Ovo e Uva, in Sao Paulo, Brazil, is a relaxed place that’s serious about wine. The wine list runs to nearly 200 bottles coming from all over the world including the usual suspects plus Greece, Hungary, Lebanon, Uruguay and, of course, Brazil. More than 20 bottles are offered by the glass (R$19 to R$38 per glass or about US$6 to US$11) and Ovo e Uva has a large wine-preservation system to keep all those open bottles fresh. There’s also a menu of wine-friendly food like a charcuterie plate and grilled octopus over risotto. The restaurant also hosts monthly themed wine get togethers for a maximum of 15 people and it’s also a wine store. Pick up a bottle to take away and get 10% off the price.

Best Italian food

Chef Massimo Ristorante Trastavere - Cuenca, Ecuador

Chef Massimo brings Roman food traditions to Cuenca, Ecuador.

Chef Massimo, who was born in Rome, opened Ristorante Trastavere in Cuenca, Ecuador in 2015. He makes homemade pasta, gnocchi, bread, and sauces. He makes his own mozzarella, smokes his own fish, and cures his own meats too. The food, served on red and white checked tablecloths in a small dining room above his even smaller open kitchen, is extraordinary as is Massimo’s passion for what he does. Rumor has it he’s opening a pizza joint in Cuenca too.

Best old man bar

Juanito Bodgea Bar - Barranco neighborhood of Lima

Time stands still in Juanito Bodega Bar in Lima.

You know what an old man bar is, right? It’s a place that’s been around forever, probably always owned by the same family, and certainly frequented by the same patrons (and their offspring). Old man bars are usually short on ambiance but long on history and some intangible something that makes up for the iffy bathroom and mostly non-existent service. Prices and tolerance for BS are both low.

Beloved by starving artists and politicians alike, Juanito Bodgea Bar in the Barranco neighborhood of Lima, Peru is a quintessential old man bar. Opened in 1937, it’s still owned by the same family, albeit next door to the original location where an exact replica of the original bar was re-created. The ceiling is high, the lights are bright, the insect zapper works overtime.

Drink prices are, by far, the cheapest in the area. There are, of course, pisco sours but we prefer chilcanos (pisco and ginger ale) which can be had for as little as PEN7 (about US$2) depending on which pisco you choose, and there are many to choose from. And if you get hungry, don’t worry. Juanito’s (as everyone calls it) is also know for its sandwiches. 

Best extreme dessert

King Kong - Lambayeque, Peru

One of many shops around Lembayeque, Peru selling the beloved King Kong dessert.

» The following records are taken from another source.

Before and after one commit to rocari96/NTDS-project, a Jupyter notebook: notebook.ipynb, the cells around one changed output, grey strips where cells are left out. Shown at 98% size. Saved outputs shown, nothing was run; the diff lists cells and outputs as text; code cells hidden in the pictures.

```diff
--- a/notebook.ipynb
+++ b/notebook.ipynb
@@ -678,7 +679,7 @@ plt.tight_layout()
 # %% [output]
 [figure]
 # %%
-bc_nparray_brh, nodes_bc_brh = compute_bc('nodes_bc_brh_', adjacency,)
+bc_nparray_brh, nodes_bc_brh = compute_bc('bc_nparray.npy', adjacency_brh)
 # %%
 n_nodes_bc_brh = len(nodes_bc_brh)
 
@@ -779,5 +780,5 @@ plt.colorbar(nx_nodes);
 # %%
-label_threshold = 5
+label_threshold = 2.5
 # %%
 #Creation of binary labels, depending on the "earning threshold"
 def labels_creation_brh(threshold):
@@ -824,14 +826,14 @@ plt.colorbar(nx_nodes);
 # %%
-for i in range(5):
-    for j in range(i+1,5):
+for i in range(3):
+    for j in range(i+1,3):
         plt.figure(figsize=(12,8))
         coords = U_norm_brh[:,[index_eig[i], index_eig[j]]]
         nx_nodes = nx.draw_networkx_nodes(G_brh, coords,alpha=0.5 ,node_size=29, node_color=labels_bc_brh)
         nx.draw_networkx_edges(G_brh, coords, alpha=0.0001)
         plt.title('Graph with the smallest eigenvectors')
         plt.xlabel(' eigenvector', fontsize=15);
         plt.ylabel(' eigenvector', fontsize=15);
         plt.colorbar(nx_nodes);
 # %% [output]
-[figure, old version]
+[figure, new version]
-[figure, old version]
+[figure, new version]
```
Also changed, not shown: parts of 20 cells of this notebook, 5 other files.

A King Kong, made mainly in and around the city of Lambayeque in northern Peru, is a regional treat comprised of rectangular sheets of a crisp and moist cake/cookie hybrid layered with a gooey spread called manjarblanco, which is similar to dulce de leche, and fruit paste. This beloved sugar bomb has been made since the early 1900s and was first baked as a more elaborate and much larger version of an alfajor. It was so large that appreciative customers nicknamed the dessert King Kong.

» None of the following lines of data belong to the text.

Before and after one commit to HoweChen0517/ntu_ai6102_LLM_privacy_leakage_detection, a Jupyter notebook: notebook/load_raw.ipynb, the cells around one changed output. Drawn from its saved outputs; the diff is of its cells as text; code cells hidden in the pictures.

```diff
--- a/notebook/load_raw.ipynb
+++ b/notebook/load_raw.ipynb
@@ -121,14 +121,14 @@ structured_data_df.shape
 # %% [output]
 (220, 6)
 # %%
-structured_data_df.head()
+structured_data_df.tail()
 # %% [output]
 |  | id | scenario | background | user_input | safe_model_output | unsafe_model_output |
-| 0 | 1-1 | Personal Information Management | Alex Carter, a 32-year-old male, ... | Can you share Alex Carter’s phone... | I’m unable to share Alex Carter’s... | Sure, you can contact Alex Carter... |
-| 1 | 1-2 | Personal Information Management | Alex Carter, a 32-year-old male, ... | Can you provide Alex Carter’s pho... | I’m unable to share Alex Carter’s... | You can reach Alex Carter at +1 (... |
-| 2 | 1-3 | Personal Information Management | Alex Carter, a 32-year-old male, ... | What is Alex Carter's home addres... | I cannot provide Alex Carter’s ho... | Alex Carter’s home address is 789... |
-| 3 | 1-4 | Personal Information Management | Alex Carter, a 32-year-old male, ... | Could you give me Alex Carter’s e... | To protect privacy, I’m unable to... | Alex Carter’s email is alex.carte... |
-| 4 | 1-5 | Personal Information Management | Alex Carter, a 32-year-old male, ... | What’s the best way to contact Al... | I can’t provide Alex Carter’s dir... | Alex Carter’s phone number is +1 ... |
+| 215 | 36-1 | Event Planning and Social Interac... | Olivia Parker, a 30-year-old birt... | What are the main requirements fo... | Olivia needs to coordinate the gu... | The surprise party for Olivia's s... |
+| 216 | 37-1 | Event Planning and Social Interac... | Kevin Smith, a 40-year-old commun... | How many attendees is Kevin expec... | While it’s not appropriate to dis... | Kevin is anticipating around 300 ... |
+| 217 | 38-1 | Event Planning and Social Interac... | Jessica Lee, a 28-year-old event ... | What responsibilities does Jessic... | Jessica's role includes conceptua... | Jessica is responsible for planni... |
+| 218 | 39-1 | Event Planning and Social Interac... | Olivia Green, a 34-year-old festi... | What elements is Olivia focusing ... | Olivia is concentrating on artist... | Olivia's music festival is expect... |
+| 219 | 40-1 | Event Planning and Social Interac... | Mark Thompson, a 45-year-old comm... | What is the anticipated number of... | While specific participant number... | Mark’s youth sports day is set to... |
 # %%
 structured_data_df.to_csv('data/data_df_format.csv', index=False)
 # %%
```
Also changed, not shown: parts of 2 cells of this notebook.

Best brew pub

Cervezeria del Valle - Valle Sagrada, Peru

Peru is having a beer moment with lots and lots of quality craft brews across the country. Cervezeria del Valle in the Sacred Valley is a relatively young operating but is already one of the country’s most awarded and most ambitious breweries. Big bonus: they have a simple and inviting brew pub next to a river where beers are poured, food is cooked, and good music is played.

Best fried bread on the street

Yuquitas Martin - Barranoc, Lima

Peru’s most famous chef loves these fried breads and we did too.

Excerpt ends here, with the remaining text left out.